Doctor Sleep reintroduces us to Dan Torrance (Ewan McGregor) aka the kid from The Shining who, haunted by the literal and figurative ghosts of his past, has become an alcoholic middle aged man. After hitting rock bottom he decides to quit the grog once and for all, and settles in a small New Hampshire town, working at a local hospice and helping patients ease into death. Elsewhere, a beautiful but deranged woman, Rose the Hat (Rebecca Ferguson) leads a group of malevolent cultists around America, feeding on children who possess psychic powers aka “the shine”. And elsewhere still, a young child named Abra Stone (Kyliegh Curran) is just coming into her own shining powers, and wonders if she’s alone in the world. The way these plot strands come together is what makes up the bulk of Doctor Sleep, and in lesser hands it could have been goofy, or worse, a slog. Happily, Mike Flanagan knows how to shoot King, having done a stellar job on the “unfilmable” Gerald’s Game in 2017, and imbues the proceedings with a slowburn intensity and pervasive sense of unease.
Ewan McGregor is wonderfully lowkey and believably damaged as Dan, and Kyliegh Curran acquits herself well also, however this film absolutely belongs to Rebecca Ferguson. Rose the Hat is a fascinating, layered villain as she commands a group of immortality-seeking psychic vampires, who aesthetically owe a debt to Kathryn Bigelow’s criminally underrated Near Dark (1987). Never vamping too hard or going over the top, Ferguson makes you actually care for Rose and her little family of fiends, which makes it all the more shocking when – in easily the film’s most disturbing sequence – they brutally murder a young boy and gleefully eat his screams.

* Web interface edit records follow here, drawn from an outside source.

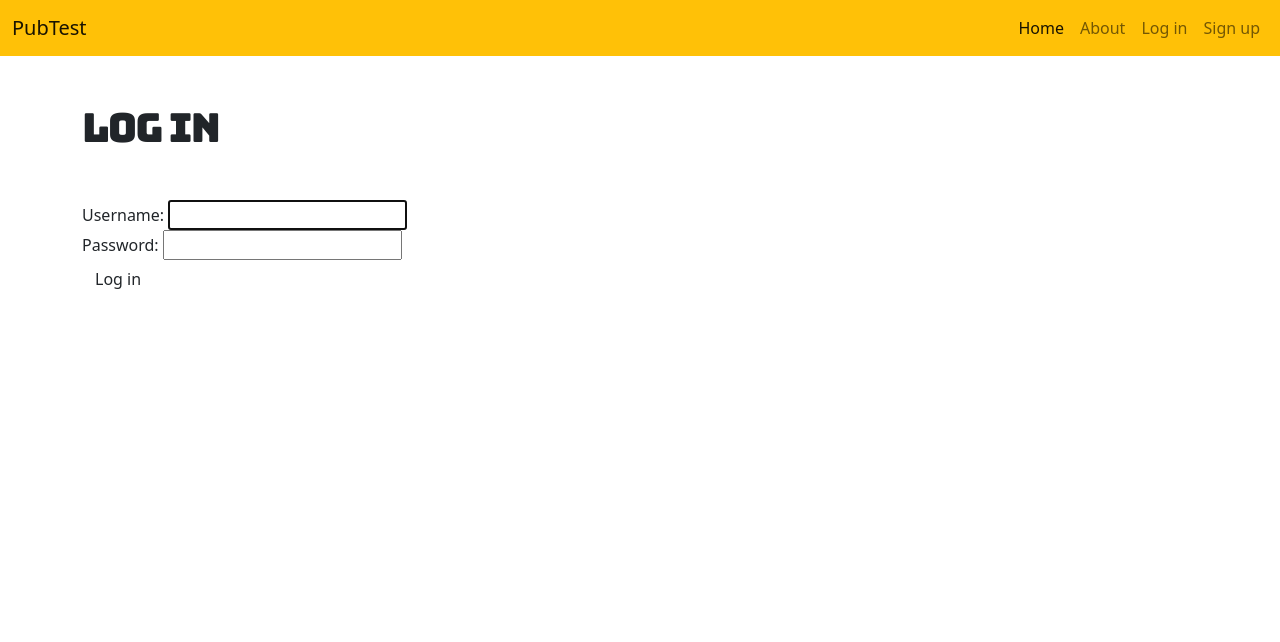
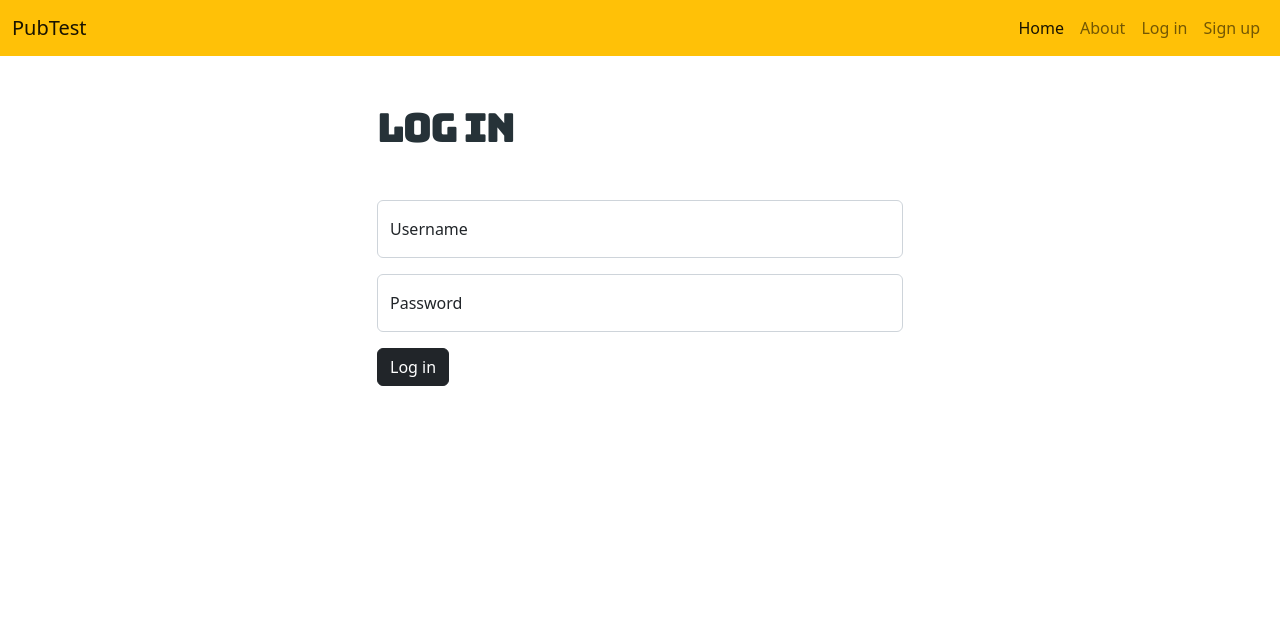
Before and after one commit to tdha/pubtest, a Django app: page /accounts/login/ in a window 1280 px wide. Shown: the top 642 px of the page. Run offline with Django 5.2, Linux system fonts and the light colour scheme.

Commit message:
Styled log in form with Bootstrap

```diff
--- a/polls/forms.py
+++ b/polls/forms.py
@@ -1,7 +1,21 @@
 from django import forms
+from django.contrib.auth.forms import AuthenticationForm
 from .models import Profile
+
+class CustomAuthenticationForm(AuthenticationForm):
+    def __init__(self, *args, **kwargs):
+        super().__init__(*args, **kwargs)
+        self.fields['username'].widget.attrs.update({'label': 'form-control',})
+        self.fields['username'].label = ""
+        self.fields['password'].widget.attrs.update({'class': 'form-control',})
+        self.fields['password'].label = ""
 
 class ProfileForm(forms.ModelForm):
     class Meta:
         model = Profile
         fields = ['birth_year', 'postcode', 'gender']
+        widgets = {
+            'birth_year': forms.NumberInput(attrs={'class': 'form-control', 'placeholder': 'yyyy'}),
+            'postcode': forms.NumberInput(attrs={'class': 'form-control',}),
+            'gender': forms.Select(attrs={'class': 'form-control',}),
+        }
--- a/polls/static/css/style.css
+++ b/polls/static/css/style.css
@@ -15,6 +15,7 @@ footer.page-footer {
 
 h1 {
     letter-spacing: -2px;
+    color: #263238;
 }
 
 .center {
@@ -38,7 +39,7 @@ h1 {
   }
 
 .vote-message {
-    color: #FF5722;
+    color: #1976D2;
 }
 
 #logout-form {
--- a/polls/templates/home.html
+++ b/polls/templates/home.html
@@ -24,7 +24,7 @@
                 {% else %}
                 <button class="btn btn-light me-3 bungee-regular response-no" disabled>No</button>
                 <button class="btn btn-light ms-2 bungee-regular response-yes" disabled>Yes</button>
-                <p class="mt-3 vote-message" id="login-message" style="display: block;">Please log in to vote.</p>
+                <p class="mt-3 vote-message" id="login-message" style="display: block;">→ Log in to vote</p>
                 {% endif %}
                 <p class="mt-4">{{ article.summary }}<br>
                     <a href="{{ article.web_url }}" target="_blank" class="card-link text-muted">Read the article</a>
--- a/polls/templates/registration/login.html
+++ b/polls/templates/registration/login.html
@@ -1,13 +1,29 @@
 {% extends 'base.html' %}
 {% block content %}
 
-<h1 class="mb-5 bungee-regular">Log in</h1>
+<div class="row mx-2">
+    <div class="offset-lg-3 col-lg-6">
+        <h1 class="mb-5 bungee-regular">Log in</h1>
 
-<form method="POST" action="{% url 'login' %}">
-    {% csrf_token %}
-    {{ form.as_div }}
-    <input type="hidden" name="next" value="{{ next }}">
-    <button type="submit" class="btn">Log in</button>
-</form>
+        <div class="mb-3">
+            <form method="POST" action="{% url 'login' %}">
+                {% csrf_token %}
+                <div class="form-floating mb-3">
+                    {{ form.username.label_tag }}
+                    <input type="text" class="form-control" id="id_username" name="username" placeholder="Username">
+                    <label for="id_username">Username</label>
+                </div>
+                <div class="form-floating mb-3">
+                    {{ form.password.label_tag }}
+                    <input type="password" class="form-control" id="id_password" name="password" placeholder="Password">
+                    <label for="id_password">Password</label>
+                </div>
+                <input type="hidden" name="next" value="{{ next }}">
+                <button type="submit" class="btn btn-dark">Log in</button>
+            </form>
+        </div>
+
+    </div>
+</div>
 
 {% endblock %}
--- a/polls/urls.py
+++ b/polls/urls.py
@@ -8,6 +8,7 @@ urlpatterns = [
     path('polls/', index, name='polls_index'),
     path('fetch-articles/', polls, name='fetch_polls'),
     path('accounts/signup/', views.signup, name='signup'),
+    path('accounts/login/', views.user_login, name='login'),
     path('vote/', views.vote, name='vote'),
     path('profile/', views.profile, name='profile'),
 ]
--- a/polls/views.py
+++ b/polls/views.py
@@ -4,7 +4,7 @@ from django.contrib.auth.decorators import login_required
 from django.http import HttpResponse
 from django.shortcuts import render, redirect
 from django.views.decorators.http import require_http_methods
-from .forms import ProfileForm
+from .forms import ProfileForm, CustomAuthenticationForm
 from .models import Article, Response, Profile
 from .utils.guardian_api import fetch_articles
 
@@ -52,6 +52,22 @@ def signup(request):
     context = { 'form': form, 'error_message': error_message }
     return render(request, 'registration/signup.html', context)
 
+
+def user_login(request):
+    error_message = ''
+    if request.method == 'POST':
+        form = CustomAuthenticationForm(request, data=request.POST)
+        if form.is_valid():
+            login(request, form.get_user())
+            return redirect('home')
+        else:
+            error_message = "Invalid username or password. Please try again."
+    else:
+        form = CustomAuthenticationForm()
+
+    return render(request, 'registration/login.html', {'form': form, 'error_message': error_message})
+
+
 @login_required
 @require_http_methods(["GET", "POST"])
 def vote(request):
@@ -74,6 +90,7 @@ def vote(request):
     else:
         return HttpResponse('GET request received.')
 
+
 @login_required
 def profile(request):
     try:
```
Also changed, not shown: polls/templates/profile.html (+7 -5 lines).
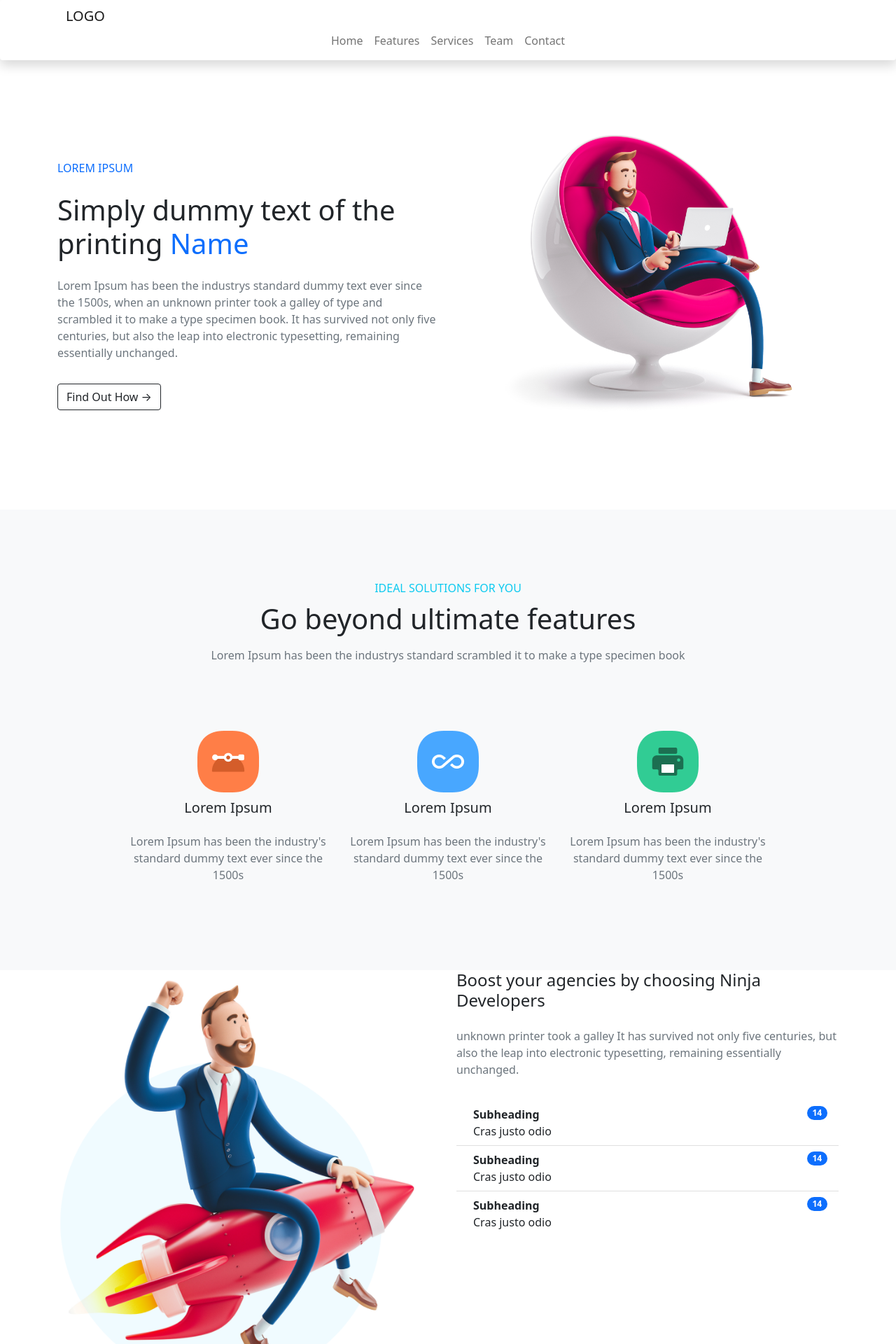
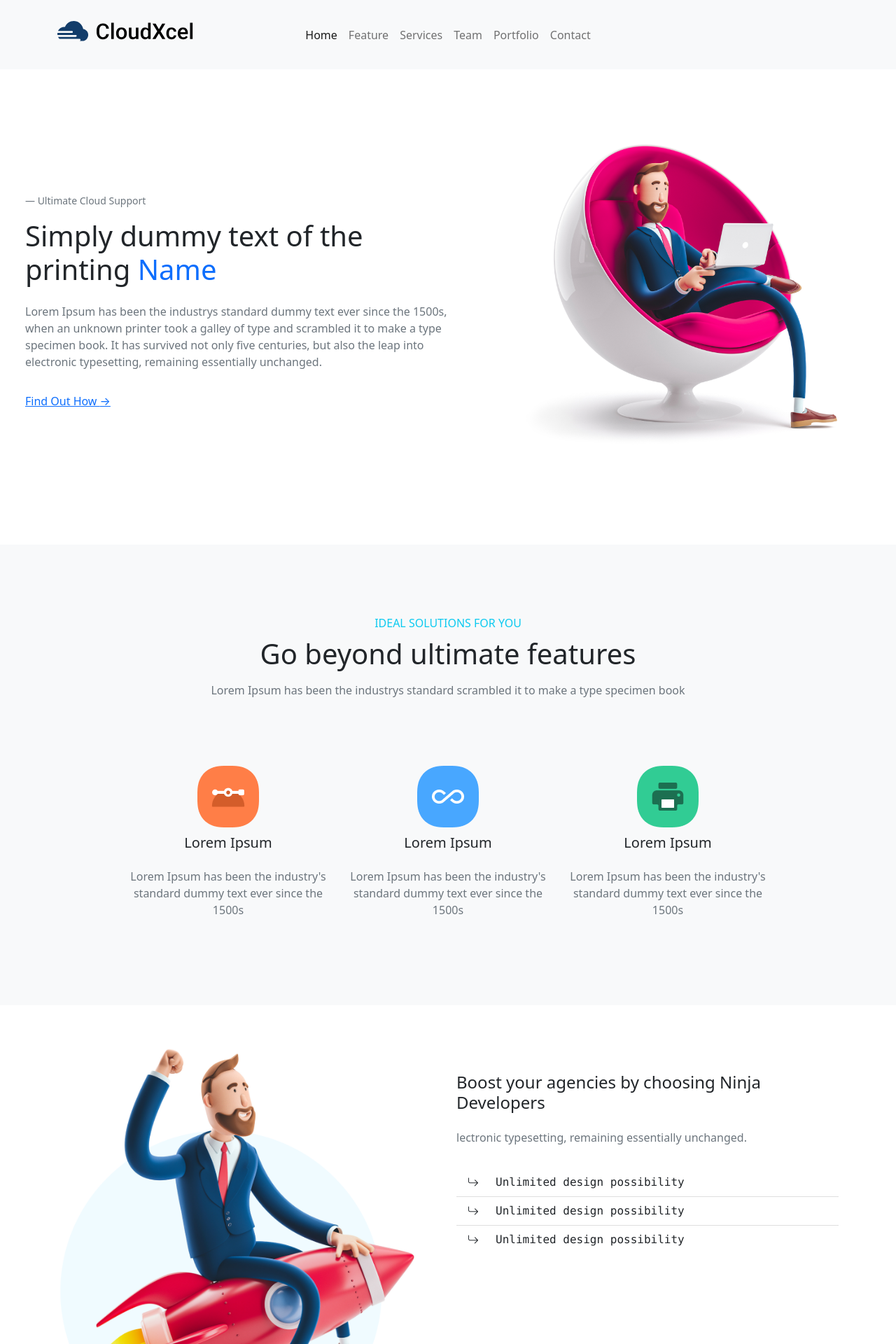
Before and after one commit to CloudXcel/CloudXcel, a Next.js app: page / in a window 1280 px wide. Shown: the top 1920 px of the page at 70% size. Built offline with nearby package versions, Linux system fonts and the light colour scheme.

Commit message:
fifth commit

```diff
--- a/components/Header.js
+++ b/components/Header.js
@@ -1,139 +1,47 @@
-import React, { useState, useEffect } from 'react';
-import {
-  Container,
-  Collapse,
-  Navbar,
-  NavbarToggler,
-  NavbarBrand,
-  Nav,
-  NavItem,
-  NavLink
-} from 'reactstrap';
+import React from 'react';
+import logo from '../assets/images/logo/logo.svg'
+import Image from 'next/image'
+const Header = () => {
 
-const Header = () => {
-  const [isOpen, setIsOpen] = useState(false);
-  const [sticky, setSticky] = useState(false);
-  const toggle = () => setIsOpen(!isOpen);
-
-  useEffect(() => {
-    window.addEventListener('scroll', handleScroll);
-  });
-
-  const handleScroll = () => {
-    if (window.scrollY > 90) {
-      setSticky(true);
-    } else if (window.scrollY < 90) {
-      setSticky(false);
-    }
-  }
 
   return (
-    <div className='sticky-top transparent'>
-      <Navbar  expand="md" light container="md" className='shadow bg-body rounded'>
-        <Container>
-          <NavbarBrand href="/">LOGO</NavbarBrand>
-          <NavbarToggler onClick={toggle} />
-          <Collapse isOpen={isOpen} navbar>
-            <Nav className="m-auto text-center" navbar>
-              <NavItem>
-                <NavLink href="#">Home</NavLink>
-              </NavItem>
-              <NavItem>
-                <NavLink href="#feature">Features</NavLink>
-              </NavItem>
-              <NavItem>
-                <NavLink href="#service">Services</NavLink>
-              </NavItem>
-              <NavItem>
-                <NavLink href="#team">Team</NavLink>
-              </NavItem>
-              <NavItem>
-                <NavLink href="#contact">Contact</NavLink>
-              </NavItem>
-            </Nav>
-          </Collapse>
-        </Container>
-      </Navbar>
-    </div>
-  );
+    <nav className="navbar sticky-top navbar-expand-lg navbar-light navbar-sticky bg-light">
+      <div className="container">
+        <div className='col'>
+        <a class="navbar-brand" href="/">
+          <Image src={logo} alt="logo" width="197" height="75" class="d-inline-block align-text-top"/>
+        </a>
+        </div>
+          <button className="navbar-toggler" type="button" data-bs-toggle="collapse" data-bs-target="#navbarScroll" aria-controls="navbarScroll" aria-expanded="false" aria-label="Toggle navigation">
+            <span className="navbar-toggler-icon"></span>
+          </button>
+            <div className="collapse navbar-collapse " id="navbarScroll">
+                <ul className="navbar-nav me-auto mb-2 mb-lg-0 text-center">
+                  <li className="nav-item">
+                    <a className="nav-link active" aria-current="page" href="#hero">Home</a>
+                  </li>
+                  <li className="nav-item">
+                    <a className="nav-link" href="#feature">Feature</a>
+                  </li>
+                  <li className="nav-item">
+                    <a className="nav-link" href="#service">Services</a>
+                  </li>
+                  <li className="nav-item">
+                    <a className="nav-link" href="#team">Team</a>
+                  </li>
+                  <li className="nav-item">
+                    <a className="nav-link" href="#portfolio">Portfolio</a>
+                  </li>
+                  <li className="nav-item">
+                    <a className="nav-link" href="#contact">Contact</a>
+                  </li>
+                </ul>
+          </div>
+
+      </div>
+    </nav>
+
+  )
 }
 
 export default Header;
-const styles = {
-  headerWrapper: {
-    backgroundColor: 'transparent',
-    '.is-sticky': {
-      header: {
-        backgroundColor: 'white',
-        boxShadow: '0 6px 13px rgba(38,78,118,0.1)',
-        paddingTop: '15px',
-        paddingBottom: '15px',
-      },
-    },
-  },
-  header: {
-    position: 'fixed',
-    left: 0,
-    right: 0,
-    py: 4,
-    transition: 'all 0.3s ease-in-out 0s',
-    '&.is-mobile-menu': {
-      backgroundColor: 'white',
-    },
-  },
-  headerInner: {
-    display: 'flex',
-    alignItems: 'center',
-    justifyContent: 'space-between',
-  },
-  logo: {
-    mr: [null, null, null, null, 6, 12],
-  },
-  navbar: {
-    display: ['none', null, null, null, 'flex'],
-    alignItems: 'center',
-    flexGrow: 1,
-    // justifyContent: 'center',
-  },
-  navList: {
-    display: ['flex'],
-    listStyle: 'none',
-    // marginLeft: 'auto',
-    flexGrow: 1,
-    p: 0,
-    'li:last-child': {
-      ml: ['auto'],
-    },
-    '.nav-item': {
-      cursor: 'pointer',
-      fontWeight: 400,
-      padding: 0,
-      margin: [0, 0, 0, 0, '0 20px'],
-    },
-    '.active': {
-      color: 'primary',
-    },
-  },
-  getStartedDesktop: {
-    color: 'primary',
-    display: ['none', 'none', 'none', 'none', 'flex'],
-  },
-  getStartedMobile: {
-    color: 'primary',
-    fontSize: [1],
-    minHeight: 30,
-    m: ['0 15px 0 auto'],
-    padding: '0 11px',
-    display: ['flex', null, null, null, 'none'],
-  },
-  closeButton: {
-    height: '32px',
-    padding: '4px',
-    minHeight: 'auto',
-    width: '32px',
-    ml: '3px',
-    path: {
-      stroke: 'text',
-    },
-  },
-};
--- a/components/Hero.js
+++ b/components/Hero.js
@@ -3,20 +3,20 @@ import banner from '../assets/images/banner.png'
 import Image from 'next/image'
 const Hero = () => {
   return (
-    <section className="section position-relativ light">
-      <div className='container'>
+    <section className="section position-relativ light" id="hero">
+      <div className='container-fluid d-flex justify-content-center'>
         <div className="row align-items-center">
-          <div className='col' lg={6}>
+          <div className='col-12 col-md-6 col-lg-6 ms-4'>
             <div className="pr-lg-5">
-              <p className="text-uppercase text-primary font-weight-medium f-14 mb-4">Lorem Ipsum</p>
+              <p className="text-bold blockquote-footer lead font-weight-bold f-10 mb-3">Ultimate Cloud Support</p>
               <h1 className="mb-4 font-weight-normal line-height-1_4">Simply dummy text of the printing <span className="text-primary font-weight-medium">Name</span></h1>
               <p className="text-muted mb-4 pb-2">Lorem Ipsum has been the industrys standard dummy text ever since the 1500s, when an unknown printer took a galley of type and scrambled it to make a type specimen book. It has survived not only five centuries, but also the leap into electronic typesetting, remaining essentially unchanged.</p>
-              <a href="#service" className="btn btn-outline-dark">
+              <a href="#service" classNme="btn btn-outline-dark">
                 Find Out How <span className="ml-2 right-icon">&#8594;</span>
               </a>
             </div>
           </div>
-          <div className='col' lg={6}>
+          <div className='col'>
             <div className="mt-5 mt-lg-0">
               <Image src={banner} alt="banner" className="img-fluid mx-auto d-block"/>
             </div>
--- a/components/testimonials.js
+++ b/components/testimonials.js
@@ -7,47 +7,37 @@ const testimonials = () => {
     <section>
       <div className='container'>
         <div className='row justify-content-center'>
-
           <div className='col col-lg-6' >
-            <div className="mt-5 mt-lg-0">
+            <div className="mt-5">
               <Image src={boost} alt="banner" />
             </div>
           </div>
-          <div className='col' >
-            <div className='row justify-content-center'>
-            <div className="pr-lg-5 ">
+          <div className='col  mt-5 mt-lg-10' >
+            <div className="mt-5 ">
               <h4 className="mb-4 font-weight-bold line-height-4">Boost your agencies by choosing Ninja Developers</h4>
-              <p className="text-muted mb-4 pb-2"> unknown printer took a galley It has survived not only five centuries, but also the leap into electronic typesetting, remaining essentially unchanged.</p>
+              <p className="text-muted mb-4 pb-2"> lectronic typesetting, remaining essentially unchanged.</p>
+              <ol className="list-group list-group-flush">
+                <li className="list-group-item d-flex  align-items-start">
+                <i className="bi bi-arrow-return-right" ></i>
+                  <samp className='ms-4'>Unlimited design possibility</samp>
+                </li>
+                <li className="list-group-item d-flex  align-items-start">
+                <i className="bi bi-arrow-return-right" ></i>
+                  <samp className='ms-4'>Unlimited design possibility</samp>
+                </li>
+                <li className="list-group-item d-flex  align-items-start">
+                <i className="bi bi-arrow-return-right" ></i>
+                  <samp className='ms-4'>Unlimited design possibility</samp>
+                </li>
 
+
+              </ol>
               <div>
-              <ol className="list-group list-group-flush">
-                <li className="list-group-item d-flex justify-content-between align-items-start">
-                  <div className="ms-2 me-auto">
-                    <div className="fw-bold">Subheading</div>
-                    Cras justo odio
-                  </div>
-                  <span className="badge bg-primary rounded-pill">14</span>
-                </li>
-                <li className="list-group-item d-flex justify-content-between align-items-start">
-                  <div className="ms-2 me-auto">
-                    <div className="fw-bold">Subheading</div>
-                    Cras justo odio
-                  </div>
-                  <span className="badge bg-primary rounded-pill">14</span>
-                </li>
-                <li className="list-group-item d-flex justify-content-between align-items-start">
-                  <div className="ms-2 me-auto">
-                    <div className="fw-bold">Subheading</div>
-                    Cras justo odio
-                  </div>
-                  <span className="badge bg-primary rounded-pill">14</span>
-                </li>
-              </ol>
+
               </div>
             </div>
-            </div>
+
           </div>
-
       </div>
       </div>
     </section>
--- a/package.json
+++ b/package.json
@@ -17,6 +17,7 @@
     "@mui/styled-engine-sc": "^5.6.1",
     "@popperjs/core": "^2.11.5",
     "bootstrap": "^5.1.3",
+    "bootstrap-icons": "^1.8.1",
     "next": "12.1.5",
     "polished": "^4.2.2",
     "rc-tabs": "^11.13.0",
--- a/pages/_app.js
+++ b/pages/_app.js
@@ -3,14 +3,12 @@ import '../styles/application.scss'
 import Head from "next/head";
 import 'bootstrap/dist/css/bootstrap.css'
 import Script from "next/script"
+import "swiper/css/bundle";
 function MyApp({ Component, pageProps }) {
   return (
     <>
         <Head>
-
         <meta name="viewport" content="width=device-width, initial-scale=1" />
-
-
         </Head>
         <Script
         src="https://cdn.jsdelivr.net/npm/bootstrap@5.0.0-beta1/dist/js/bootstrap.bundle.min.js"
--- a/pages/_document.js
+++ b/pages/_document.js
@@ -5,7 +5,7 @@ export default function Document() {
   return (
     <Html>
       <Head>
-
+      <link rel="stylesheet" href="https://cdn.jsdelivr.net/npm/bootstrap-icons@1.5.0/font/bootstrap-icons.css"/>
     <link
     rel="stylesheet"
     href="https://cdn.jsdelivr.net/npm/bootstrap@5.1.3/dist/css/bootstrap.min.css"
--- a/pages/index.js
+++ b/pages/index.js
@@ -5,6 +5,7 @@ import Feature from '../components/Feature';
 import Service from '../components/Service';
 import About from '../components/About';
 import Footer from '../components/Footer';
+// import Team from "../components/team";
 import Testimonials from "../components/testimonials";
 
 
@@ -17,7 +18,7 @@ export default function Home() {
       <Feature/>
       <Testimonials />
       <Service />
-
+      {/* <Team /> */}
       <About />
       <Footer />
     </Layout>
--- a/styles/globals.css
+++ b/styles/globals.css
@@ -20,3 +20,34 @@ a {
   padding-bottom: 100px;
   position: relative;
 }
+.swiper {
+  width: 100%;
+  height: 100%;
+}
+
+.swiper-slide {
+  text-align: center;
+  font-size: 18px;
+  background: #fff;
+
+  /* Center slide text vertically */
+  display: -webkit-box;
+  display: -ms-flexbox;
+  display: -webkit-flex;
+  display: flex;
+  -webkit-box-pack: center;
+  -ms-flex-pack: center;
+  -webkit-justify-content: center;
+  justify-content: center;
+  -webkit-box-align: center;
+  -ms-flex-align: center;
+  -webkit-align-items: center;
+  align-items: center;
+}
+
+.swiper-slide img {
+  display: block;
+  width: 100%;
+  height: 100%;
+  object-fit: cover;
+}
```
Also changed, not shown: components/team.js (added, +182 -0 lines), assets/images/logo/logo.svg (added), 1 other file (tests, documents, lock files or other folders).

Story-wise the film follows the book pretty closely until it radically changes the third act, and instead uses Kubrick’s film as canon in ways we won’t spoil, and it’s a change for the better overall. It’s a curious one, though, and obsessive fans of Stanley’s 1980 masterpiece may balk at some of the imagery used, but it’s undeniably effective. At 153 minutes, Doctor Sleep is certainly long, but it never drags and the plot is constantly moving forward in curious but interesting ways.
Ultimately, Doctor Sleep is a strange and wonderful beast. Based on a divisive book, that itself was a sequel to an unmitigated masterpiece, and using iconography from a cinema classic, it somehow manages to be better than its literary source material, and a mostly fitting tribute to the film that still looms large almost 40 years after its release. But even ignoring historical and artistic context, Doctor Sleep is simply a bloody good film, showcasing superb performances, excellent direction from Flanno and a score that drips with hallucinatory menace. Even in a market crowded with decent-to-excellent Stephen King adaptations, Doctor Sleep stands tall as one of the best, and is an engaging, original supernatural horror/thriller in its own right. For even casual fans of The Shining (book or movie), or quality horror in general, this is absolutely one you won’t want to Overlook.